We recently hosted a webinar for the HPCA (Healthcare Project and Change Association). Here we focussed on how we make change wanted by employees within an organisation. During the course of the webinar, it was questioned how we can make change wanted in the first place, and the ways in which we can keep it wanted throughout the duration of the change process, especially in instances where issues, such as change fatigue, may emerge.
In this article we will be discussing these questions and the importance they hold within an organisational setting, as well as how to ensure processes of change can be executed smoothly and in a manner that allows for everyone to feel included.
How do we make change wanted?
In order to understand how we can make change wanted in individuals, it’s firstly important to understand what motivates people to persevere and persist through times of change. One of the biggest factors to acknowledge when discussing making change wanted surrounds leadership and understanding.
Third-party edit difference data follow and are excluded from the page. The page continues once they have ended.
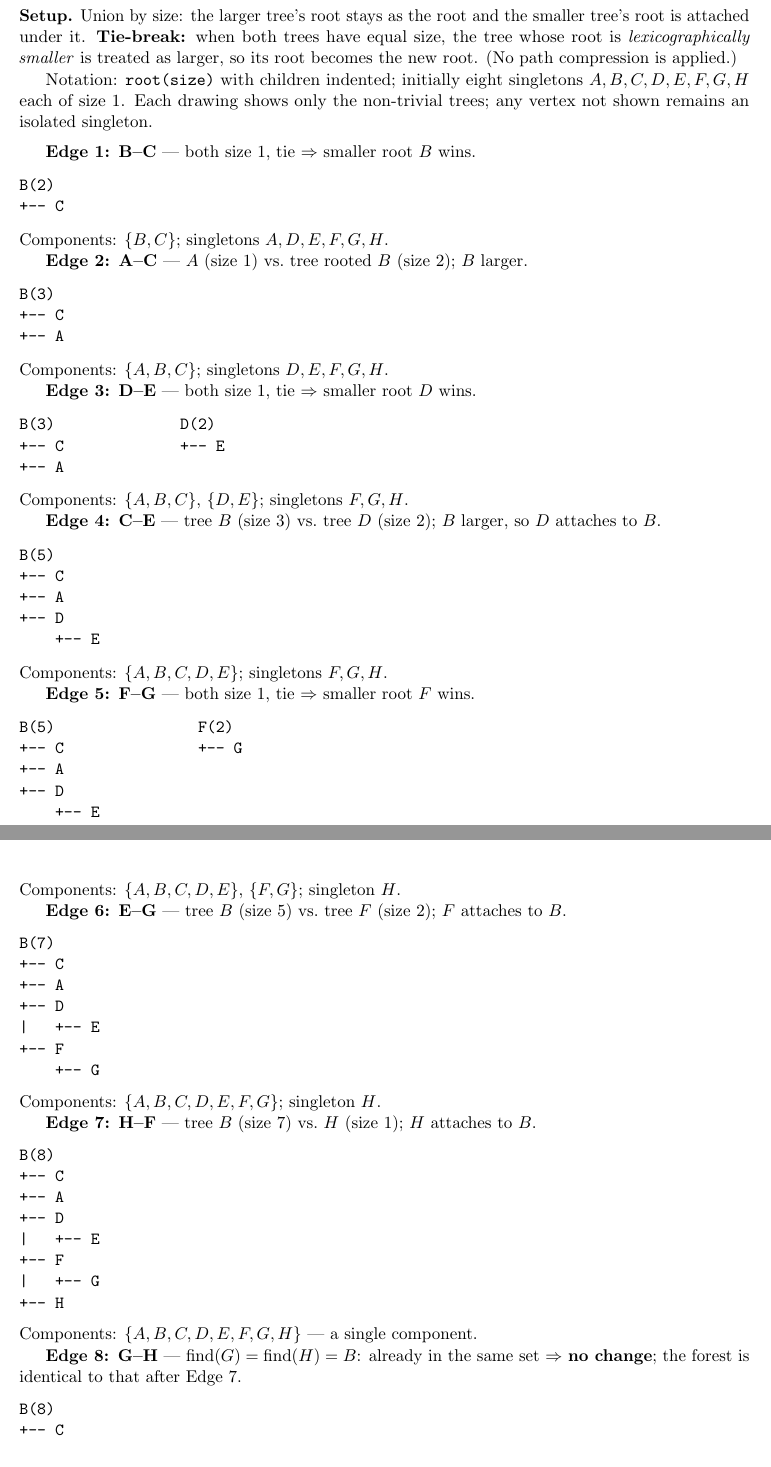
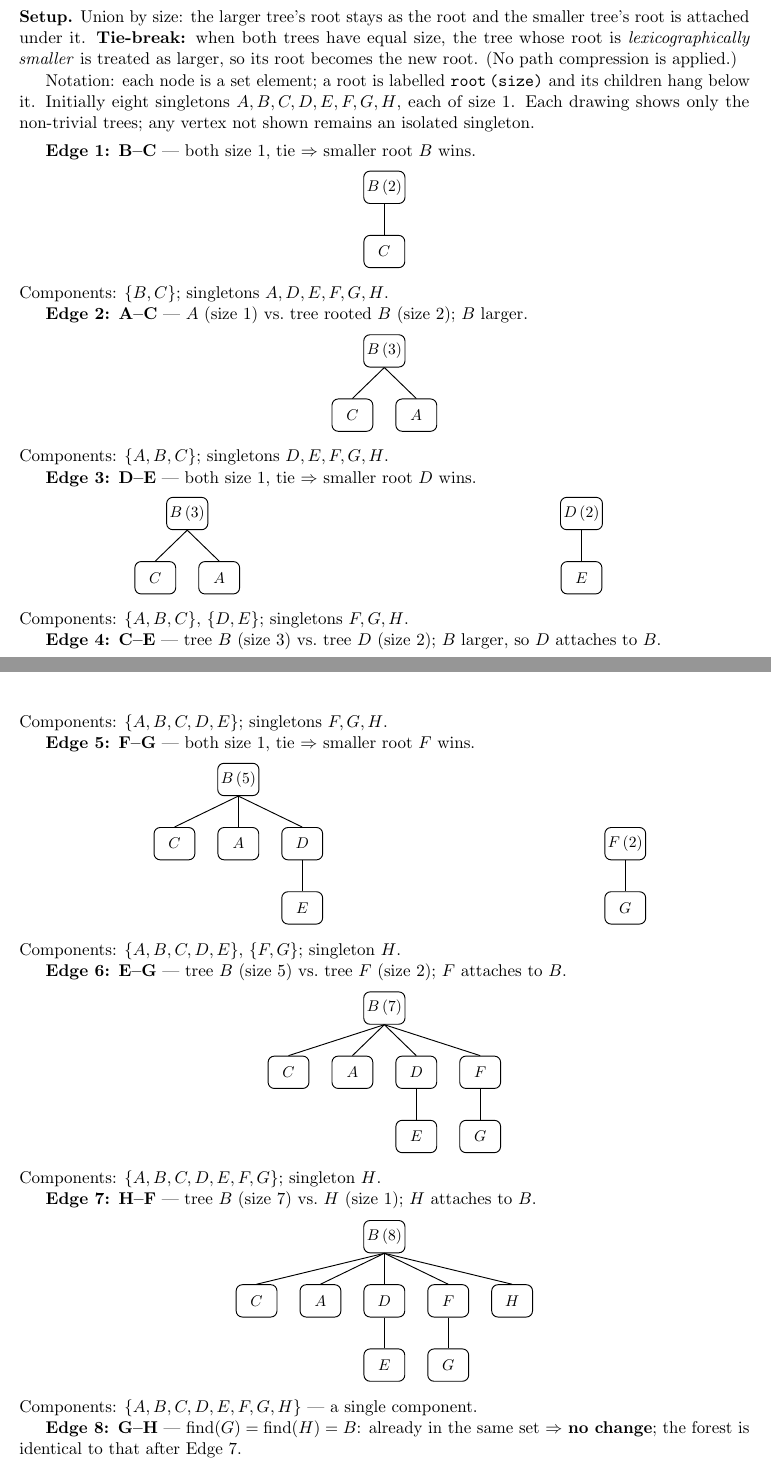
Before and after one commit to YangMingUNSW/comp9312-26t2, a LaTeX problem sheet (assignment1/ass1_z5565446.tex): two parts of pages 1 and 2 of 7, joined at a grey line, cut so that both start at the same text. Compiled offline with pdfLaTeX.

Commit message:
ass1 Q1: replace ASCII forests with graphical forest trees
Per readability-first feedback: render each disjoint-set step as a real
tree (forest package, root labelled root(size), children below) instead
of ASCII art, with two-tree steps placed side by side. Components lines
kept as a textual cross-check.

Co-Authored-By: Claude Opus 4.8 (1M context) <noreply@anthropic.com>

```diff
--- a/assignment1/ass1_z5565446.tex
+++ b/assignment1/ass1_z5565446.tex
@@ -59,40 +70,43 @@ smaller tree's root is attached under it. \textbf{Tie-break:} when both trees ha
 equal size, the tree whose root is \emph{lexicographically smaller} is treated as
 larger, so its root becomes the new root. (No path compression is applied.)
 
-Notation: \texttt{root(size)} with children indented; initially eight singletons
-$A,B,C,D,E,F,G,H$ each of size $1$. Each drawing shows only the non-trivial trees;
-any vertex not shown remains an isolated singleton.
+Notation: each node is a set element; a root is labelled \texttt{root\,(size)} and its
+children hang below it. Initially eight singletons $A,B,C,D,E,F,G,H$, each of size $1$.
+Each drawing shows only the non-trivial trees; any vertex not shown remains an isolated
+singleton.
 
 \medskip
 \textbf{Edge 1: B--C} --- both size $1$, tie $\Rightarrow$ smaller root $B$ wins.
-\begin{verbatim}
-B(2)
-+-- C
-\end{verbatim}
+\begin{center}
+\begin{forest} dsf
+[{$B$\,(2)} [{$C$}]]
+\end{forest}
+\end{center}
 Components: $\{B,C\}$; singletons $A,D,E,F,G,H$.
 
 \textbf{Edge 2: A--C} --- $A$ (size $1$) vs.\ tree rooted $B$ (size $2$); $B$ larger.
-\begin{verbatim}
-B(3)
-+-- C
-+-- A
-\end{verbatim}
+\begin{center}
+\begin{forest} dsf
+[{$B$\,(3)} [{$C$}] [{$A$}]]
+\end{forest}
+\end{center}
 Components: $\{A,B,C\}$; singletons $D,E,F,G,H$.
 
 \textbf{Edge 3: D--E} --- both size $1$, tie $\Rightarrow$ smaller root $D$ wins.
-\begin{verbatim}
-B(3)              D(2)
-+-- C             +-- E
-+-- A
-\end{verbatim}
+\begin{center}
+\begin{minipage}[t]{0.46\textwidth}\centering
+\begin{forest} dsf
+[{$B$\,(3)} [{$C$}] [{$A$}]]
+\end{forest}
+\end{minipage}\hfill
+\begin{minipage}[t]{0.46\textwidth}\centering
+\begin{forest} dsf
+[{$D$\,(2)} [{$E$}]]
+\end{forest}
+\end{minipage}
+\end{center}
 Components: $\{A,B,C\}$, $\{D,E\}$; singletons $F,G,H$.
 
 \textbf{Edge 4: C--E} --- tree $B$ (size $3$) vs.\ tree $D$ (size $2$); $B$ larger,
 so $D$ attaches to $B$.
-\begin{verbatim}
-B(5)
-+-- C
-+-- A
-+-- D
-    +-- E
-\end{verbatim}
+\begin{center}
@@ -99,50 +117,37 @@ B(5)
 Components: $\{A,B,C,D,E\}$; singletons $F,G,H$.
 
 \textbf{Edge 5: F--G} --- both size $1$, tie $\Rightarrow$ smaller root $F$ wins.
-\begin{verbatim}
-B(5)                F(2)
-+-- C               +-- G
-+-- A
-+-- D
-    +-- E
-\end{verbatim}
+\begin{center}
+\begin{minipage}[t]{0.6\textwidth}\centering
+\begin{forest} dsf
+[{$B$\,(5)} [{$C$}] [{$A$}] [{$D$} [{$E$}]]]
+\end{forest}
+\end{minipage}\hfill
+\begin{minipage}[t]{0.34\textwidth}\centering
+\begin{forest} dsf
+[{$F$\,(2)} [{$G$}]]
+\end{forest}
+\end{minipage}
+\end{center}
 Components: $\{A,B,C,D,E\}$, $\{F,G\}$; singleton $H$.
 
 \textbf{Edge 6: E--G} --- tree $B$ (size $5$) vs.\ tree $F$ (size $2$); $F$ attaches
 to $B$.
-\begin{verbatim}
-B(7)
-+-- C
-+-- A
-+-- D
-|   +-- E
-+-- F
-    +-- G
-\end{verbatim}
+\begin{center}
+\begin{forest} dsf
+[{$B$\,(7)} [{$C$}] [{$A$}] [{$D$} [{$E$}]] [{$F$} [{$G$}]]]
+\end{forest}
+\end{center}
 Components: $\{A,B,C,D,E,F,G\}$; singleton $H$.
 
 \textbf{Edge 7: H--F} --- tree $B$ (size $7$) vs.\ $H$ (size $1$); $H$ attaches to $B$.
-\begin{verbatim}
-B(8)
-+-- C
-+-- A
-+-- D
-|   +-- E
-+-- F
-|   +-- G
-+-- H
-\end{verbatim}
+\begin{center}
+\begin{forest} dsf
+[{$B$\,(8)} [{$C$}] [{$A$}] [{$D$} [{$E$}]] [{$F$} [{$G$}]] [{$H$}]]
+\end{forest}
+\end{center}
 Components: $\{A,B,C,D,E,F,G,H\}$ --- a single component.
 
 \textbf{Edge 8: G--H} --- $\mathrm{find}(G)=\mathrm{find}(H)=B$: already in the same
 set $\Rightarrow$ \textbf{no change}; the forest is identical to that after Edge~7.
-\begin{verbatim}
-B(8)
-+-- C
-+-- A
-+-- D
-|   +-- E
-+-- F
-|   +-- G
-+-- H
-\end{verbatim}
+\begin{center}
```
Also changed, not shown: assignment1/ass1_z5565446.tex (19 more changed lines).
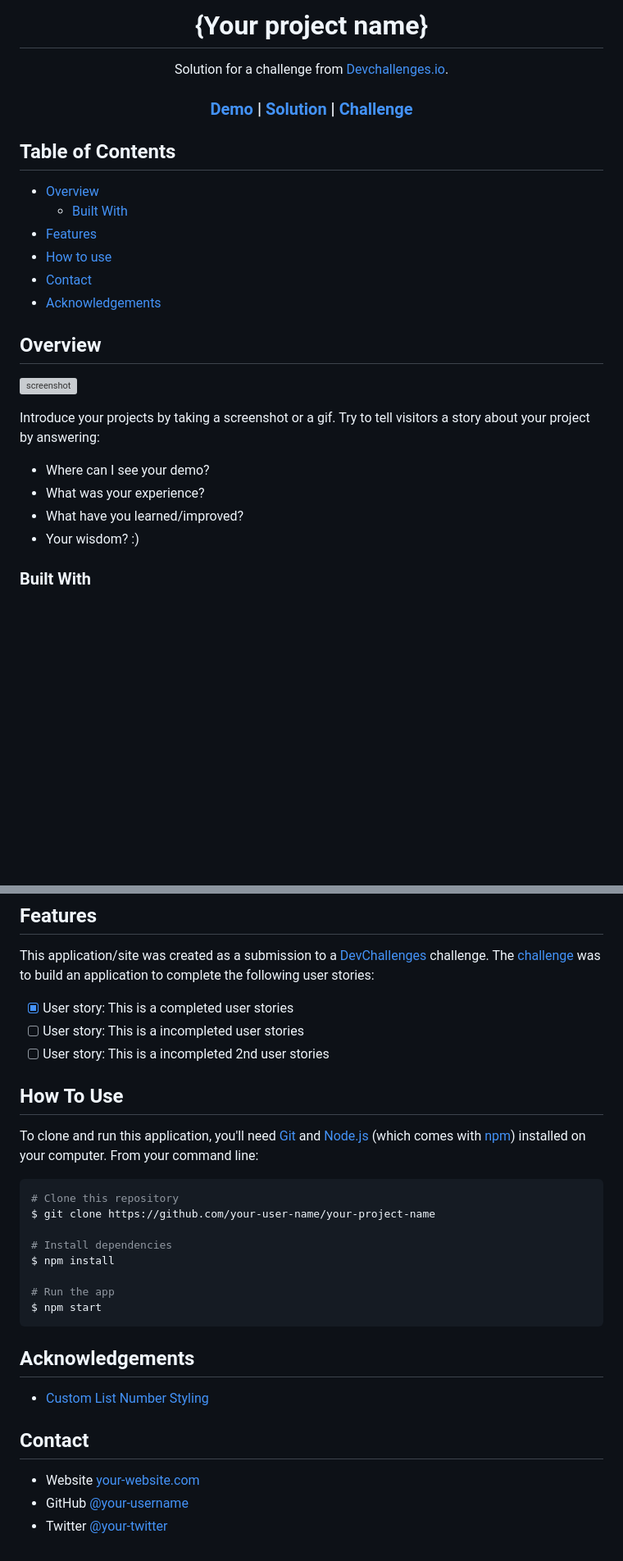
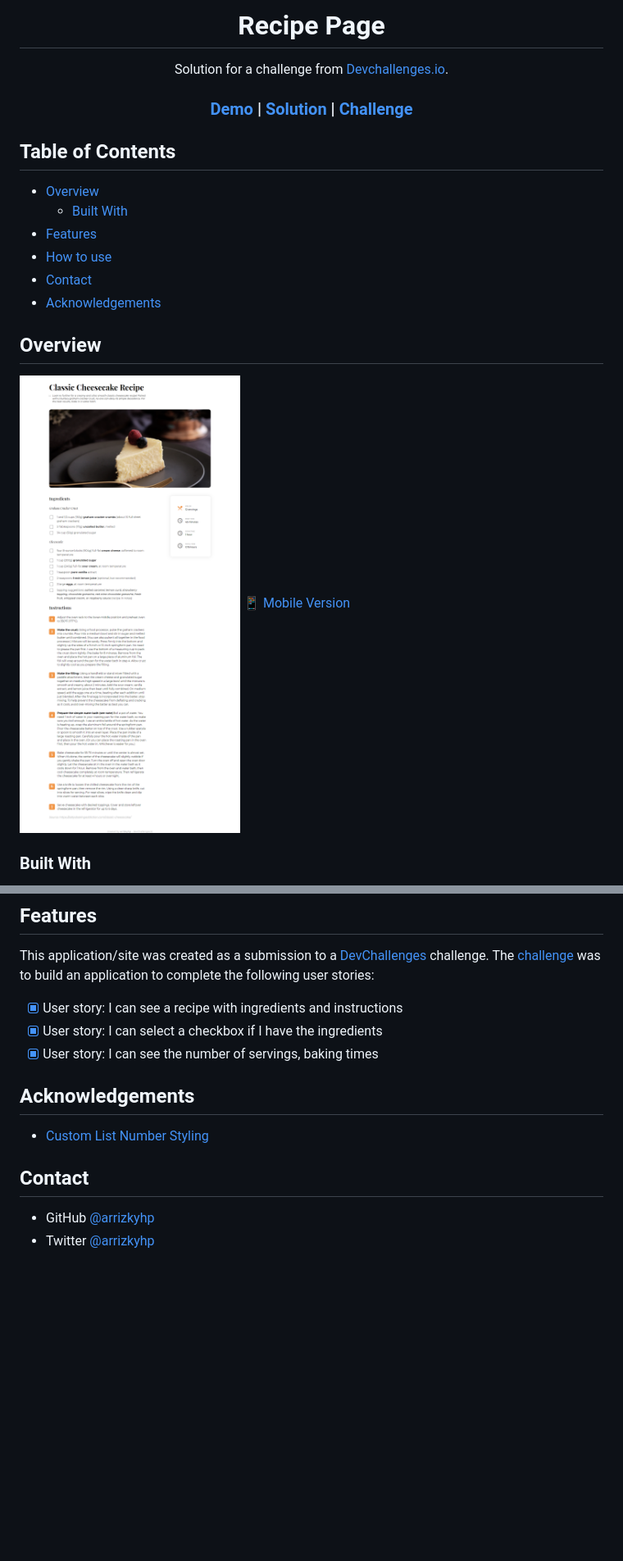
Before and after one commit to arrizkyhp/dc-recipe-page, a Markdown page: README.md, 2 parts joined by grey strips. Shown: that part at 82% size. Rendered like a GitHub page; pictures changed too: desktop.png (added); blank space fills up the shorter version; grey boxes are pictures that could not be loaded.

````diff
--- a/README.md
+++ b/README.md
@@ -1,6 +1,6 @@
 <!-- Please update value in the {}  -->
 
-<h1 align="center">{Your project name}</h1>
+<h1 align="center">Recipe Page</h1>
 
 <div align="center">
    Solution for a challenge from  <a href="http://devchallenges.io" target="_blank">Devchallenges.io</a>.
@@ -37,14 +37,8 @@
 
 ## Overview
 
-![screenshot](https://user-images.githubusercontent.com/16707738/92399059-5716eb00-f132-11ea-8b14-bcacdc8ec97b.png)
-
-Introduce your projects by taking a screenshot or a gif. Try to tell visitors a story about your project by answering:
-
-- Where can I see your demo?
-- What was your experience?
-- What have you learned/improved?
-- Your wisdom? :)
+![desktop](./desktop.png)
+[📱 Mobile Version](./mobile.png)
 
 ### Built With
 
@@ -60,24 +51,9 @@ Introduce your projects by taking a screenshot or a gif. Try to tell visitors a
 
 This application/site was created as a submission to a [DevChallenges](https://devchallenges.io/challenges) challenge. The [challenge](https://devchallenges.io/challenges/TtUjDt19eIHxNQ4n5jps) was to build an application to complete the following user stories:
 
-- [x] User story: This is a completed user stories
-- [ ] User story: This is a incompleted user stories
-- [ ] User story: This is a incompleted 2nd user stories
-
-## How To Use
-
-To clone and run this application, you'll need [Git](https://git-scm.com) and [Node.js](https://nodejs.org/en/download/) (which comes with [npm](http://npmjs.com)) installed on your computer. From your command line:
-
-```bash
-# Clone this repository
-$ git clone https://github.com/your-user-name/your-project-name
-
-# Install dependencies
-$ npm install
-
-# Run the app
-$ npm start
-```
+- [x] User story: I can see a recipe with ingredients and instructions
+- [x] User story: I can select a checkbox if I have the ingredients
+- [x] User story: I can see the number of servings, baking times
 
 ## Acknowledgements
 
@@ -87,6 +63,5 @@ $ npm start
 
 ## Contact
 
-- Website [your-website.com](https://{your-web-site-link})
-- GitHub [@your-username](https://{github.com/your-usermame})
-- Twitter [@your-twitter](https://{twitter.com/your-username})
+- GitHub [@arrizkyhp](https://github.com/arrizkyhp/})
+- Twitter [@arrizkyhp](https://twitter.com/arrizkyhp})
````
Also changed, not shown: other parts of README.md (+4 -7 lines), mobile.png (added), 1 other file.
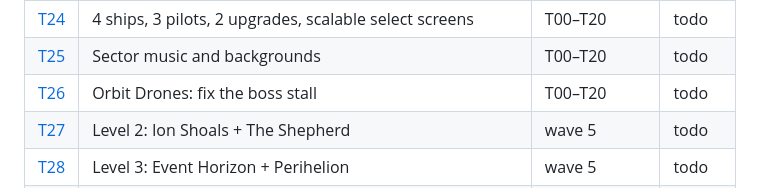
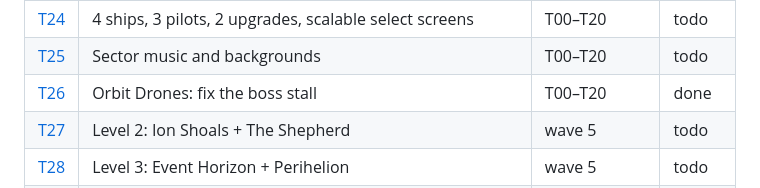
Before and after one commit to kaiserleib/captain-blastroid, a Markdown page: tickets/README.md, the part around the change. Rendered like a GitHub page.

Commit message:
Docs: drone sparks in design; mark T26 done
Co-Authored-By: Claude Opus 5.5 <noreply@anthropic.com>

```diff
--- a/tickets/README.md
+++ b/tickets/README.md
@@ -55,7 +55,7 @@ Wave 7  T31 campaign integration + bots + balance                            │
 | [T23](T23-hazards.md) | Hazards: tractor beams, black-hole variants, pulsar gaps | T00–T20 | todo |
 | [T24](T24-roster-ships-pilots.md) | 4 ships, 3 pilots, 2 upgrades, scalable select screens | T00–T20 | todo |
 | [T25](T25-music-backgrounds.md) | Sector music and backgrounds | T00–T20 | todo |
-| [T26](T26-drone-boss-stall.md) | Orbit Drones: fix the boss stall | T00–T20 | todo |
+| [T26](T26-drone-boss-stall.md) | Orbit Drones: fix the boss stall | T00–T20 | done |
 | [T27](T27-ionShoals.md) | Level 2: Ion Shoals + The Shepherd | wave 5 | todo |
 | [T28](T28-eventHorizon.md) | Level 3: Event Horizon + Perihelion | wave 5 | todo |
 | [T29](T29-pulsarNursery.md) | Level 4: Pulsar Nursery + Magnetar | wave 5 | todo |
```
Also changed, not shown: docs/design.md (+1 -1 lines).
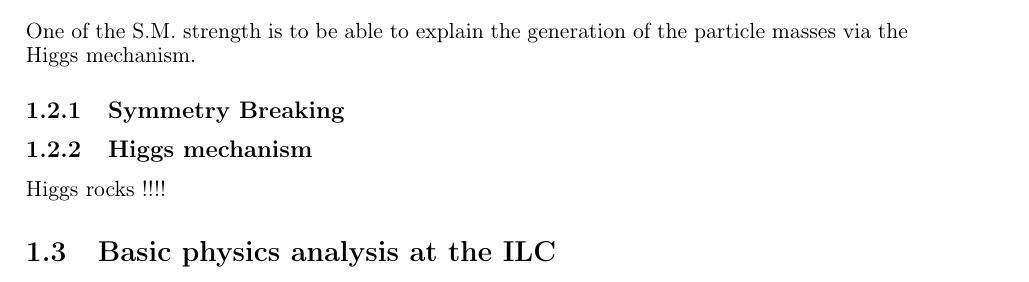
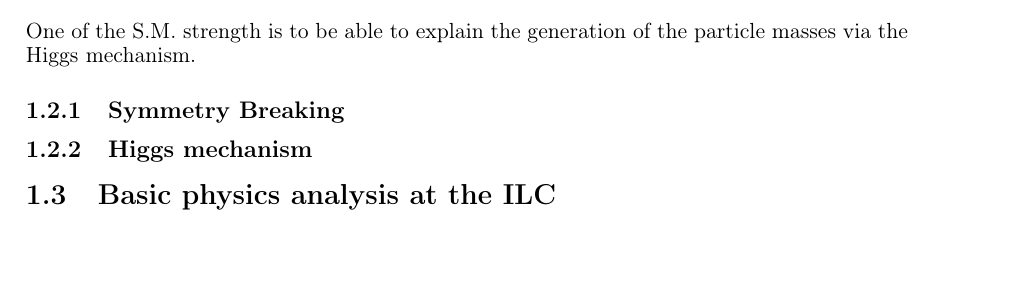
Before and after one commit to benjaminboitrelle/Thesis_overleaf, a LaTeX thesis (thesis_main.tex, which reads SM.tex): part of page 10 of 23, cut so that both start at the same text, the shorter picture padded with empty space. Compiled offline with pdfLaTeX.

Commit message:
Remove some stuff

```diff
--- a/SM.tex
+++ b/SM.tex
@@ -222,5 +222,4 @@
         \subsection{Higgs mechanism}
 
 
-    Higgs rocks !!!!
   \section{Basic physics analysis at the ILC}
```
In situations where individuals may be seen as being resistant to change, the importance of strong communication must be emphasised. This communication should particularly be based on honesty and transparency around the process. Making people feel included in the process and being open about the potential limitations, disbenefits and challenges that may arise can actually be significant in encouraging people to embrace change.
We must communicate the reasoning behind the change and why this would benefit both the company and them as employees. People like to know what’s in it for them. Almost one-third of employees don’t understand why changes are happening. This can be detrimental to the change process as it can act as a barrier and may result in resistance to change.
By communicating the reasoning behind why the change is occurring, and presenting the individuals with the benefits they can expect to receive because of the change, it’s much more likely that they will be onboard with the process.
Asking questions and empowering people is really important. In situations where resistance to change may be felt, it’s likely to be because of a lack of communication and understanding of the process itself. People want to be involved, understand, and be heard. So, speaking to them about the situation can help make them feel as though they’re being included in the process. This prevents individuals feeling as though they are just having to allow the change to occur around them.
How do we keep change wanted?
Communication during times of change is pivotal. It’s the key to successful change.
The process of change can be a long one and there’s no guarantee it will always remain on-track or linear in its progression either. So, at times it can be difficult to keep change wanted. For this reason, it’s important to acknowledge the small wins, and how these will come together and create a bigger collective benefit. This way, we’re more likely to keep people engaged as they are seeing the positive impact in their efforts.
The ability to capture the small wins and report these back to others can discourage feelings of change fatigue, or that there’s no progress at all. Even in instances where there isn’t anything to report, communicating this ensures those involved that it hasn’t been forgotten about. The worst thing you can do is to avoid communication, regardless of its progression, or lack thereof.
When it comes to communication, it’s important to remember that one size does not fit all. You need to understand how best to communicate in a way that is inclusive and engaging for everyone. One person may appreciate an email update. However, another could be inundated with emails and may prefer a call, brief meeting or short message to catch up.
To summarise, the key to making change wanted and keeping it wanted comes down to valuable communication. Understanding communication preferences and barriers to change will enable you to bring the relevant people on your journey through change. It also helps them realise the benefits to them and their role, as well as the wider community and organisation.
Asking questions and actively listening will promote open dialogue and engagement, addressing concerns and celebrating successes.
If you would like to learn more about how CITI Limited could help you as partners to make change wanted, then please feel free to contact us on 01908 283600, email email@example.com.